Week 6: Dubliners

Hey, I realize we've been looking at Dubliners for a while now, so I'll give you some options:

1) Look at the last story of Dubliners, "The Dead," and try and look in detail at the theme of past and memory. If you need some direction, the speech that Gabriel gives at the dinner party is full of big ideas to explore.

2) Now might be a good time to write an entry outside of the book. For example, Joyce has said that he's trying to make a portrait of Dublin as he knew it in this book: how does the way he presents the city help to show us the history and culture of the time? How is this similar/different to the way we learn in a history course? Which is more interesting/accurate?
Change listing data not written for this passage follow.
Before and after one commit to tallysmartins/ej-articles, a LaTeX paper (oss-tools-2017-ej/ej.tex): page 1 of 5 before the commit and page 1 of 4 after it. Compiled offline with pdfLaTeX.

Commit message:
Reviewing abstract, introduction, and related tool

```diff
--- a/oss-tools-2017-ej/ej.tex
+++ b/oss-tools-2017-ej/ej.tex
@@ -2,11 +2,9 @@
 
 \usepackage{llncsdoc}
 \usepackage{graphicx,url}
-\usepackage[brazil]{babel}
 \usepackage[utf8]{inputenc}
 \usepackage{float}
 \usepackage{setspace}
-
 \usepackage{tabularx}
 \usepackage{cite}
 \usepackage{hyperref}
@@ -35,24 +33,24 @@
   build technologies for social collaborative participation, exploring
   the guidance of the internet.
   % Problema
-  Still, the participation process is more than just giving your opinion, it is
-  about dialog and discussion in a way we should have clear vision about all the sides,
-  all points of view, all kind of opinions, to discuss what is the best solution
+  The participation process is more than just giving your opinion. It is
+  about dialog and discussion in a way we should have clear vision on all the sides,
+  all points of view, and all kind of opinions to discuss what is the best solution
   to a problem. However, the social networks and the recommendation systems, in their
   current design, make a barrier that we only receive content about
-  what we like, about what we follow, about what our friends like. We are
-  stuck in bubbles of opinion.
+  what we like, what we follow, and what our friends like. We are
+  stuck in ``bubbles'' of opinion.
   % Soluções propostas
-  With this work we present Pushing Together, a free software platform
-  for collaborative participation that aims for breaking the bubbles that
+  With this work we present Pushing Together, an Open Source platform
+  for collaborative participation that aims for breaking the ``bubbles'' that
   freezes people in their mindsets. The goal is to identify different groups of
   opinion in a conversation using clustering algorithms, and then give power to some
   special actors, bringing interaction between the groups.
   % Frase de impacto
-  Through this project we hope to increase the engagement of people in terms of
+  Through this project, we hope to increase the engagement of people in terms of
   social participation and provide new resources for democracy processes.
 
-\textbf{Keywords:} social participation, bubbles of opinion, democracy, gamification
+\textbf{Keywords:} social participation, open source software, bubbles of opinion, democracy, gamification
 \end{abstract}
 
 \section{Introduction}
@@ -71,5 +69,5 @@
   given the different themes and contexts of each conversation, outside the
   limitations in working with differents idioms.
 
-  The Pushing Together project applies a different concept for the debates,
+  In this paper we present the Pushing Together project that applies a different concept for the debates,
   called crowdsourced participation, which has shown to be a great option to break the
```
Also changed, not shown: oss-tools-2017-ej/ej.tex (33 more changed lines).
3) As always, any other subject is fair game.

February 9, 2009

Week 4: The Beggar Maid

The Beggar Maid

1. Unlike the last two books, The Beggar Maid can be considered a collection of connected short stories. Does this change the way you read the book? Do you think this style is more or less effective than the continuous narratives found in The Road and Waiting for the Barbarians?
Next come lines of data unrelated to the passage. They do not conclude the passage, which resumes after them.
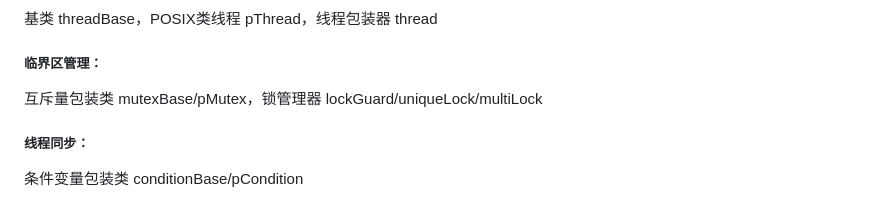
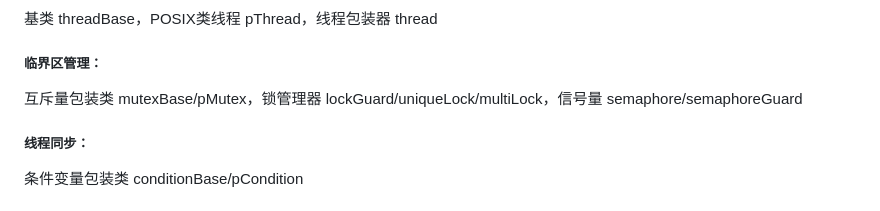
Before and after one commit to WaterCylinder/original, a Markdown page: README.md, the part around the change. GitHub-like rendering.

Commit message:
docs: Add semaphores to readme

```diff
--- a/README.md
+++ b/README.md
@@ -144,7 +144,7 @@ array("hello world!")
 
 ##### 临界区管理：
 
-互斥量包装类 mutexBase/pMutex，锁管理器 lockGuard/uniqueLock/multiLock
+互斥量包装类 mutexBase/pMutex，锁管理器 lockGuard/uniqueLock/multiLock，信号量 semaphore/semaphoreGuard
 
 ##### 线程同步：
 
```
Also changed, not shown: docs/index.md (+1 -1 lines).
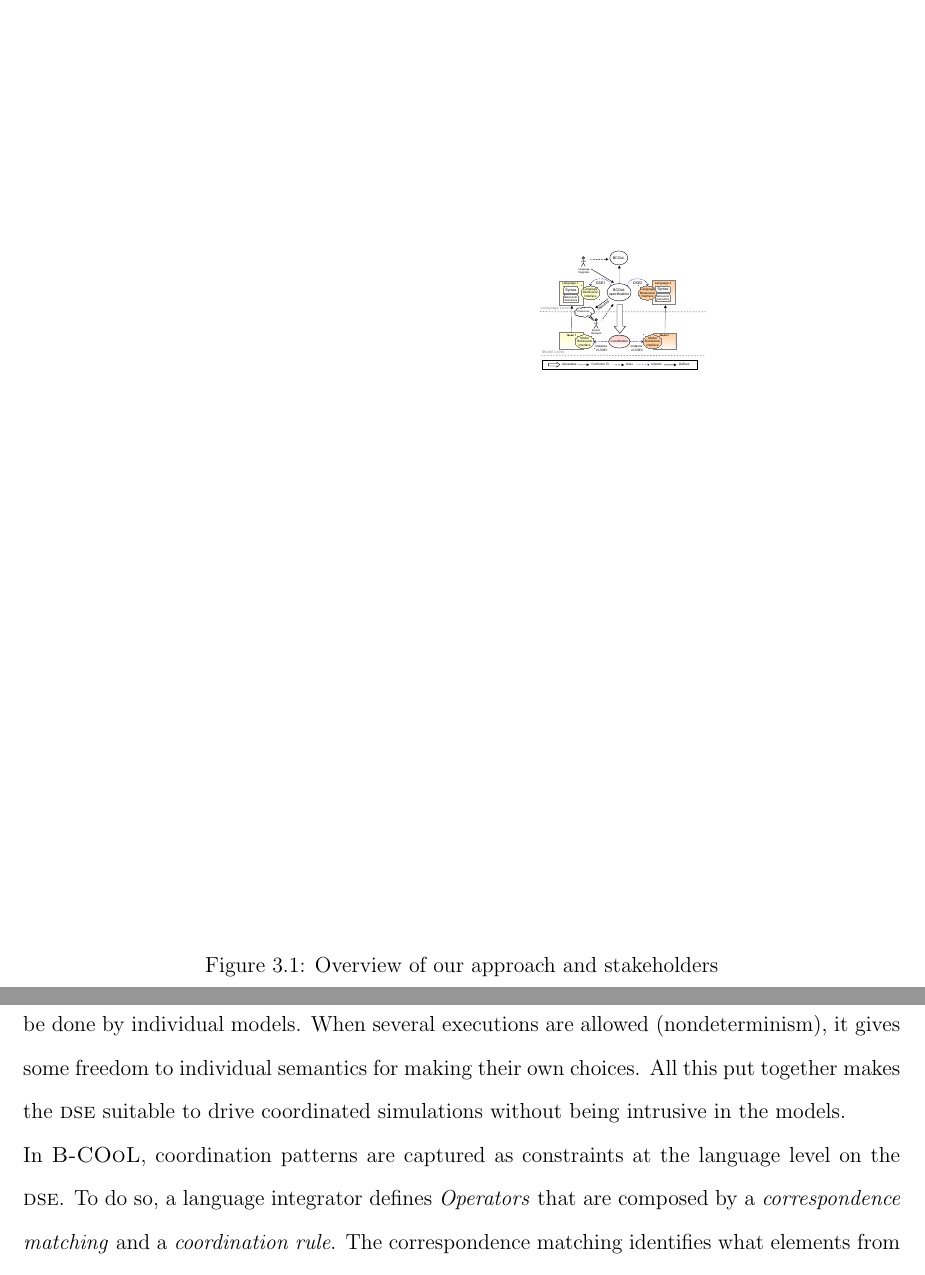
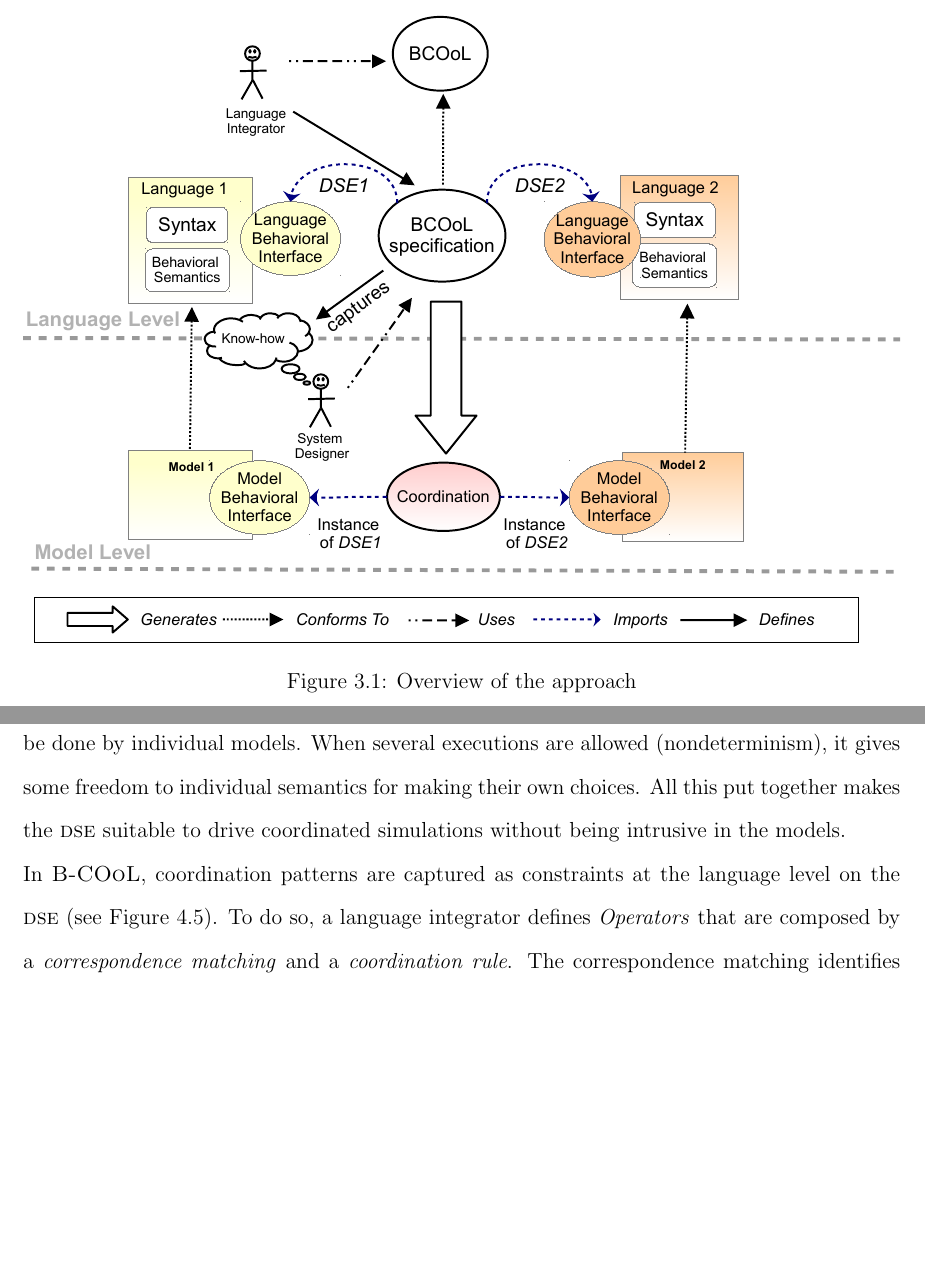
Before and after one commit to MatiasVara/MyPhdThesis, a LaTeX thesis (thesis.tex, which reads framework/conclu.tex): two parts of pages 50 and 51 of 92, joined at a grey line, cut so that both start at the same text, the shorter picture padded with empty space. Compiled offline with pdfLaTeX.

Commit message:
minor on framework

```diff
--- a/framework/conclu.tex
+++ b/framework/conclu.tex
@@ -33,8 +33,8 @@ Together with a correspondence rule, we have shown that approaches rely on a not
 
 \begin{figure}
 	\begin{center}
-		\includegraphics[width=.7\textwidth]{framework/figs/bcool}
-		\caption{Overview of our approach and stakeholders}
+		\includegraphics[width=1\textwidth]{framework/figs/bcool}
+		\caption{Overview of the approach}
 		\label{fig:bcool}
 	\end{center}
 \end{figure}
@@ -49,5 +49,5 @@ In this thesis, we propose a dedicated language named \bcool to capture coordina
 We base on a language behavioral interface made of event types (\ie \dse\cite{sle13-combemale}) as ``coordination points" to drive the execution of languages. These events are used as handles or control points in two complementary ways: to observe what happens inside the model, and to control what is allowed to happen or not. When required by the coordination, constraints are used to forbid or delay some event occurrences. Forbidding occurrences reduces what can be done by individual models. When several executions are allowed
 (nondeterminism), it gives some freedom to individual semantics for making their own choices. All this put together makes the \dse suitable to drive coordinated simulations without being intrusive in the models.
 
-In \bcool, coordination patterns are captured as constraints at the language level on the \dse. To do so, a language integrator defines \emph{Operators} that are composed by a \emph{correspondence matching} and a \emph{coordination rule}. The correspondence matching identifies what elements from the behavioral interfaces (\ie what instances of \dse) must be selected. To do so, we rely on the context in which a \dse is defined to selected instances of such \dse. Then, a coordination rule specifies the, possibly timed, synchronizations and causality relationships between the instances of \dse selected during the matching. To specify the coordination rule, we rely on a CCSL-based language named \moccml~\cite{moccmlbib}. The specification at language level applies between models thus generating a formal model of coordination in \ccsl. This enables a system designer to validate and verify a coordinated system. In the following chapter, we present the implementation of \bcool.
+In \bcool, coordination patterns are captured as constraints at the language level on the \dse (see Figure~\ref{fig:bcool}). To do so, a language integrator defines \emph{Operators} that are composed by a \emph{correspondence matching} and a \emph{coordination rule}. The correspondence matching identifies what elements from the behavioral interfaces (\ie what instances of \dse) must be selected. To do so, we rely on the context in which a \dse is defined to selected instances of such \dse. Then, a coordination rule specifies the, possibly timed, synchronizations and causality relationships between the instances of \dse selected during the matching. To specify the coordination rule, we rely on a CCSL-based language named \moccml~\cite{moccmlbib}. The specification at language level applies between models thus generating a formal model of coordination in \ccsl. This enables a system designer to validate and verify a coordinated system. In the following chapter, we present the implementation of \bcool.
 %The design of \bcool is inspired by current structural composition languages (\eg\cite{epsilon,kompose}). These approaches rely on the \emph{matching} and \emph{merging} phases of syntactic model elements. A matching rule specifies what elements from different models are selected. A merging rule specifies how the selected model elements are composed. In these approaches the specification is at the language level, but the application is between models. Similarly, a \bcool operator relies on a \emph{correspondence matching} and a \emph{coordination rule}. The correspondence matching identifies what elements from the behavioral interfaces (\ie what instances of \dse) must be selected. The merging phase is replaced by a coordination rule. While in the structural case the merging operates on the syntax, the coordination rule operates on elements of the semantics (\ie instances of \dse). Thus, coordination rules specify the, possibly timed, synchronizations and causality relationships between the instances of \dse selected during the matching.
```
Also changed, not shown: framework/figs/bcool.pdf.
2. We’re seeing a lot of big subjects in these stories, including beating a man to death, multiple cases of rape, incest, and other violent acts. With that said, it seems as if this violence isn’t the point of the book. Why do you think Munro includes this type of material in her stories? Do you think it’s an effective technique?

3. This book seems really interested in place. By that, I mean that the town itself seems like a strong, changing character as we proceed through the book. If you want, build off this idea: what do we learn from the town as a character, how do you see it changing throughout the stories?
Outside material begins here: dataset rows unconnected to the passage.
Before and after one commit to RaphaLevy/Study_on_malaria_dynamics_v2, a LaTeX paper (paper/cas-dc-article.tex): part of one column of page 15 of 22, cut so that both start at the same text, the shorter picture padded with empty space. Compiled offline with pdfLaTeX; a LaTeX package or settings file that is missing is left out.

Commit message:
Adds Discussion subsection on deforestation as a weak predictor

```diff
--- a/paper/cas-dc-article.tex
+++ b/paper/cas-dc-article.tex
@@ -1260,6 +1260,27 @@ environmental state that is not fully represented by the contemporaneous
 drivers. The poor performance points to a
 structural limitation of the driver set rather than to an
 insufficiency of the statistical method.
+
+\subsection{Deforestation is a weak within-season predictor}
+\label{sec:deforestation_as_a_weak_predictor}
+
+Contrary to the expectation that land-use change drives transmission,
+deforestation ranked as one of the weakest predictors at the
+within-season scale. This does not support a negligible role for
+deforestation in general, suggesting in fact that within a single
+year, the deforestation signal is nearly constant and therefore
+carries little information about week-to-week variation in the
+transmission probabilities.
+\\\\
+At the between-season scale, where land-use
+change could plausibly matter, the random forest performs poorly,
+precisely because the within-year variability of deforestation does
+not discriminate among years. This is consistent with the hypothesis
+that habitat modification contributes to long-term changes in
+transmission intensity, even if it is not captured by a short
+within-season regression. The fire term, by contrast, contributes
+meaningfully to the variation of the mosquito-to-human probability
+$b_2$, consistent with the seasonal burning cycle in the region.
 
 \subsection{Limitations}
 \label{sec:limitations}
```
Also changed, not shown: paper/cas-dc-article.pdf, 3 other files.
4. What do you make of the later stories of the book? In particular, how does adult Rose connect to childhood Rose? Why is such emphasis put on the conflict between people who study history and artists/musicians/actors? Do you think the last story effectively wraps up the book?

5. Other thoughts, questions, things you’d like to address in class?

February 1, 2009

Week 3: Waiting for the Barbarians

Please write a brief response to the ending of this book(150-200 words). Below are a few sample questions to get you started:

1. What are your thoughts on the magistrate at the end of the book? Do you see him as more sympathetic? Did he learn anything at all from these experiences? Did you see him deserving the things that happened to him?

2. The inside cover of the book calls it “a startling allegory of the war between oppressor and oppressed.? If we’re defining allegory as an extended metaphor (an image that draws a parallel with something in reality), what do you think this novel is meant to represent?

3. Did you see any similarities between this book and The Road? Surely, we can see both of them as forms of the cautionary tale, but how are they both able to achieve this in different ways?

4. Other thoughts, questions you’d like to address in class?